Repeat the records exactly, so that each line matches the original.

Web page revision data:
· · · · · · ·

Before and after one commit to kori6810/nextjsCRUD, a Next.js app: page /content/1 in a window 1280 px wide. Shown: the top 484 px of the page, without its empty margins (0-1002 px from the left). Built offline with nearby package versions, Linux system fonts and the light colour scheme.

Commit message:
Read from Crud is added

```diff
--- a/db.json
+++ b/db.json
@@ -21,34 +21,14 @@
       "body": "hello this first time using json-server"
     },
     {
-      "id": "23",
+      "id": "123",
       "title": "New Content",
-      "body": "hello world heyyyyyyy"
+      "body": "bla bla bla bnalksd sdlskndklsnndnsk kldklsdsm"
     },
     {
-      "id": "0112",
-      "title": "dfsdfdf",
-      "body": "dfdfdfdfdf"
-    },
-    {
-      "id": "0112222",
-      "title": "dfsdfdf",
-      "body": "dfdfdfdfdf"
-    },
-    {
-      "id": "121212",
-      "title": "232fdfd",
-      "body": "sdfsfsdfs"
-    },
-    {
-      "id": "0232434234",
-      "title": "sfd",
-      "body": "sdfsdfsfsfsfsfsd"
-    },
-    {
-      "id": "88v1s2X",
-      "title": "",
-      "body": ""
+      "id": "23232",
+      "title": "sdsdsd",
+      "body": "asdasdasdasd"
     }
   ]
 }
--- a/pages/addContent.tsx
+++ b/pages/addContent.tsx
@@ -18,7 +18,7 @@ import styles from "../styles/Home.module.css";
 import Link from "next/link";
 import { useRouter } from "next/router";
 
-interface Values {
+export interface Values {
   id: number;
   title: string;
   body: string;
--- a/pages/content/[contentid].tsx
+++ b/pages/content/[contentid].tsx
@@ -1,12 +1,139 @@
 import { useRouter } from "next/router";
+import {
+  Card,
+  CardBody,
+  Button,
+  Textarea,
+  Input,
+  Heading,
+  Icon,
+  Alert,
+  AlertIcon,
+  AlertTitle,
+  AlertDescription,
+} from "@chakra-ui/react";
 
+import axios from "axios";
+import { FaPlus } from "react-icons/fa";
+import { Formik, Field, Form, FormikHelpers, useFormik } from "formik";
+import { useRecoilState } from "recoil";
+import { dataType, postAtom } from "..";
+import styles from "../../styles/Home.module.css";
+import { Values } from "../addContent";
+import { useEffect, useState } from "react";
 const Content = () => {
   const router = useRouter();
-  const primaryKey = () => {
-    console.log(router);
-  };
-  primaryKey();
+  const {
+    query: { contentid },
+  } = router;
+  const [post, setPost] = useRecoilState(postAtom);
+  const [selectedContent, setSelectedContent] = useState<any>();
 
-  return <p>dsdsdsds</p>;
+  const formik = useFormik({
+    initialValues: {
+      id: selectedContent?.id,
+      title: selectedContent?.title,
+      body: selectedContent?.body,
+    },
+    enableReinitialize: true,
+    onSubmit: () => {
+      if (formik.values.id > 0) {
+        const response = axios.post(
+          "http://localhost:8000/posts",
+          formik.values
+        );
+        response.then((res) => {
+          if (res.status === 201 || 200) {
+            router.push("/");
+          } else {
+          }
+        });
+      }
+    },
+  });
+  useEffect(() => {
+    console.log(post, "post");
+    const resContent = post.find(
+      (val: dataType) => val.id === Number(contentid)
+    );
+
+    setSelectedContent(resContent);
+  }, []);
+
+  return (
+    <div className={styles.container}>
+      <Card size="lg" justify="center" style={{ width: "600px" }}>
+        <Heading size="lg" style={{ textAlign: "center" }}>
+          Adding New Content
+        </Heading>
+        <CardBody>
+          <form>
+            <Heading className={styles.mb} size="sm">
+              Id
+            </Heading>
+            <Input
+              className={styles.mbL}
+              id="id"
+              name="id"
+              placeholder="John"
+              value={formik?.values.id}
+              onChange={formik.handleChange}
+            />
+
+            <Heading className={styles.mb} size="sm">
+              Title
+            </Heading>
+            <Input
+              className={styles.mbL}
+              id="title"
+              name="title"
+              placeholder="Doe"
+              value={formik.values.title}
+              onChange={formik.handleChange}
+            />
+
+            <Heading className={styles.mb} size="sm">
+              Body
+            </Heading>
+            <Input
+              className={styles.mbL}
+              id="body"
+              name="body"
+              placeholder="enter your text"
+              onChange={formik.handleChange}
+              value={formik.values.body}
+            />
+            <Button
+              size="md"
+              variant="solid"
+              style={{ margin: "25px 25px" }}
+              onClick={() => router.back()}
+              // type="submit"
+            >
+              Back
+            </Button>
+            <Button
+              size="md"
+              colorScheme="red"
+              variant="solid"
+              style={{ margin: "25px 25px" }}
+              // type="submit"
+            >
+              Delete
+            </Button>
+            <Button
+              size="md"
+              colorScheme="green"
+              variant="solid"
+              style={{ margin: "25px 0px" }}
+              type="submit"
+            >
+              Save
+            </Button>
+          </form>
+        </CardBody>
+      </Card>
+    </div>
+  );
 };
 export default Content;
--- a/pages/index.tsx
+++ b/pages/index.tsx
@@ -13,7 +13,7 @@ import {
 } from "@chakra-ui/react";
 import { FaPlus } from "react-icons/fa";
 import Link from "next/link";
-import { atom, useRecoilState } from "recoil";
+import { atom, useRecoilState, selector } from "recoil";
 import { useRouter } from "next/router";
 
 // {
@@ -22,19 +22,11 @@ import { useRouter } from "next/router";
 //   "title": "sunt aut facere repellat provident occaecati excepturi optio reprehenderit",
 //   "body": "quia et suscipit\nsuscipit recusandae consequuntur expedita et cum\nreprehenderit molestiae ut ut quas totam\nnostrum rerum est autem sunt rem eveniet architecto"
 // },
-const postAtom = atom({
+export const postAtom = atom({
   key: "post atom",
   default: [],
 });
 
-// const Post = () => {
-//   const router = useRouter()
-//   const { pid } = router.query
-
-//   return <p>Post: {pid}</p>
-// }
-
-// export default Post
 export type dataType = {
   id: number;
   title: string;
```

· · · · · · ·

- _TASK SOLUTION_
Before and after one commit to kori6810/nextjsCRUD, a Next.js app: page /content/1 in a window 1280 px wide. Shown: the top 484 px of the page, without its empty margins (0-1002 px from the left). Built offline with nearby package versions, Linux system fonts and the light colour scheme.

Commit message:
Read from Crud is added

```diff
--- a/db.json
+++ b/db.json
@@ -21,34 +21,14 @@
       "body": "hello this first time using json-server"
     },
     {
-      "id": "23",
+      "id": "123",
       "title": "New Content",
-      "body": "hello world heyyyyyyy"
+      "body": "bla bla bla bnalksd sdlskndklsnndnsk kldklsdsm"
     },
     {
-      "id": "0112",
-      "title": "dfsdfdf",
-      "body": "dfdfdfdfdf"
-    },
-    {
-      "id": "0112222",
-      "title": "dfsdfdf",
-      "body": "dfdfdfdfdf"
-    },
-    {
-      "id": "121212",
-      "title": "232fdfd",
-      "body": "sdfsfsdfs"
-    },
-    {
-      "id": "0232434234",
-      "title": "sfd",
-      "body": "sdfsdfsfsfsfsfsd"
-    },
-    {
-      "id": "88v1s2X",
-      "title": "",
-      "body": ""
+      "id": "23232",
+      "title": "sdsdsd",
+      "body": "asdasdasdasd"
     }
   ]
 }
--- a/pages/addContent.tsx
+++ b/pages/addContent.tsx
@@ -18,7 +18,7 @@ import styles from "../styles/Home.module.css";
 import Link from "next/link";
 import { useRouter } from "next/router";
 
-interface Values {
+export interface Values {
   id: number;
   title: string;
   body: string;
--- a/pages/content/[contentid].tsx
+++ b/pages/content/[contentid].tsx
@@ -1,12 +1,139 @@
 import { useRouter } from "next/router";
+import {
+  Card,
+  CardBody,
+  Button,
+  Textarea,
+  Input,
+  Heading,
+  Icon,
+  Alert,
+  AlertIcon,
+  AlertTitle,
+  AlertDescription,
+} from "@chakra-ui/react";
 
+import axios from "axios";
+import { FaPlus } from "react-icons/fa";
+import { Formik, Field, Form, FormikHelpers, useFormik } from "formik";
+import { useRecoilState } from "recoil";
+import { dataType, postAtom } from "..";
+import styles from "../../styles/Home.module.css";
+import { Values } from "../addContent";
+import { useEffect, useState } from "react";
 const Content = () => {
   const router = useRouter();
-  const primaryKey = () => {
-    console.log(router);
-  };
-  primaryKey();
+  const {
+    query: { contentid },
+  } = router;
+  const [post, setPost] = useRecoilState(postAtom);
+  const [selectedContent, setSelectedContent] = useState<any>();
 
-  return <p>dsdsdsds</p>;
+  const formik = useFormik({
+    initialValues: {
+      id: selectedContent?.id,
+      title: selectedContent?.title,
+      body: selectedContent?.body,
+    },
+    enableReinitialize: true,
+    onSubmit: () => {
+      if (formik.values.id > 0) {
+        const response = axios.post(
+          "http://localhost:8000/posts",
+          formik.values
+        );
+        response.then((res) => {
+          if (res.status === 201 || 200) {
+            router.push("/");
+          } else {
+          }
+        });
+      }
+    },
+  });
+  useEffect(() => {
+    console.log(post, "post");
+    const resContent = post.find(
+      (val: dataType) => val.id === Number(contentid)
+    );
+
+    setSelectedContent(resContent);
+  }, []);
+
+  return (
+    <div className={styles.container}>
+      <Card size="lg" justify="center" style={{ width: "600px" }}>
+        <Heading size="lg" style={{ textAlign: "center" }}>
+          Adding New Content
+        </Heading>
+        <CardBody>
+          <form>
+            <Heading className={styles.mb} size="sm">
+              Id
+            </Heading>
+            <Input
+              className={styles.mbL}
+              id="id"
+              name="id"
+              placeholder="John"
+              value={formik?.values.id}
+              onChange={formik.handleChange}
+            />
+
+            <Heading className={styles.mb} size="sm">
+              Title
+            </Heading>
+            <Input
+              className={styles.mbL}
+              id="title"
+              name="title"
+              placeholder="Doe"
+              value={formik.values.title}
+              onChange={formik.handleChange}
+            />
+
+            <Heading className={styles.mb} size="sm">
+              Body
+            </Heading>
+            <Input
+              className={styles.mbL}
+              id="body"
+              name="body"
+              placeholder="enter your text"
+              onChange={formik.handleChange}
+              value={formik.values.body}
+            />
+            <Button
+              size="md"
+              variant="solid"
+              style={{ margin: "25px 25px" }}
+              onClick={() => router.back()}
+              // type="submit"
+            >
+              Back
+            </Button>
+            <Button
+              size="md"
+              colorScheme="red"
+              variant="solid"
+              style={{ margin: "25px 25px" }}
+              // type="submit"
+            >
+              Delete
+            </Button>
+            <Button
+              size="md"
+              colorScheme="green"
+              variant="solid"
+              style={{ margin: "25px 0px" }}
+              type="submit"
+            >
+              Save
+            </Button>
+          </form>
+        </CardBody>
+      </Card>
+    </div>
+  );
 };
 export default Content;
--- a/pages/index.tsx
+++ b/pages/index.tsx
@@ -13,7 +13,7 @@ import {
 } from "@chakra-ui/react";
 import { FaPlus } from "react-icons/fa";
 import Link from "next/link";
-import { atom, useRecoilState } from "recoil";
+import { atom, useRecoilState, selector } from "recoil";
 import { useRouter } from "next/router";
 
 // {
@@ -22,19 +22,11 @@ import { useRouter } from "next/router";
 //   "title": "sunt aut facere repellat provident occaecati excepturi optio reprehenderit",
 //   "body": "quia et suscipit\nsuscipit recusandae consequuntur expedita et cum\nreprehenderit molestiae ut ut quas totam\nnostrum rerum est autem sunt rem eveniet architecto"
 // },
-const postAtom = atom({
+export const postAtom = atom({
   key: "post atom",
   default: [],
 });
 
-// const Post = () => {
-//   const router = useRouter()
-//   const { pid } = router.query
-
-//   return <p>Post: {pid}</p>
-// }
-
-// export default Post
 export type dataType = {
   id: number;
   title: string;
```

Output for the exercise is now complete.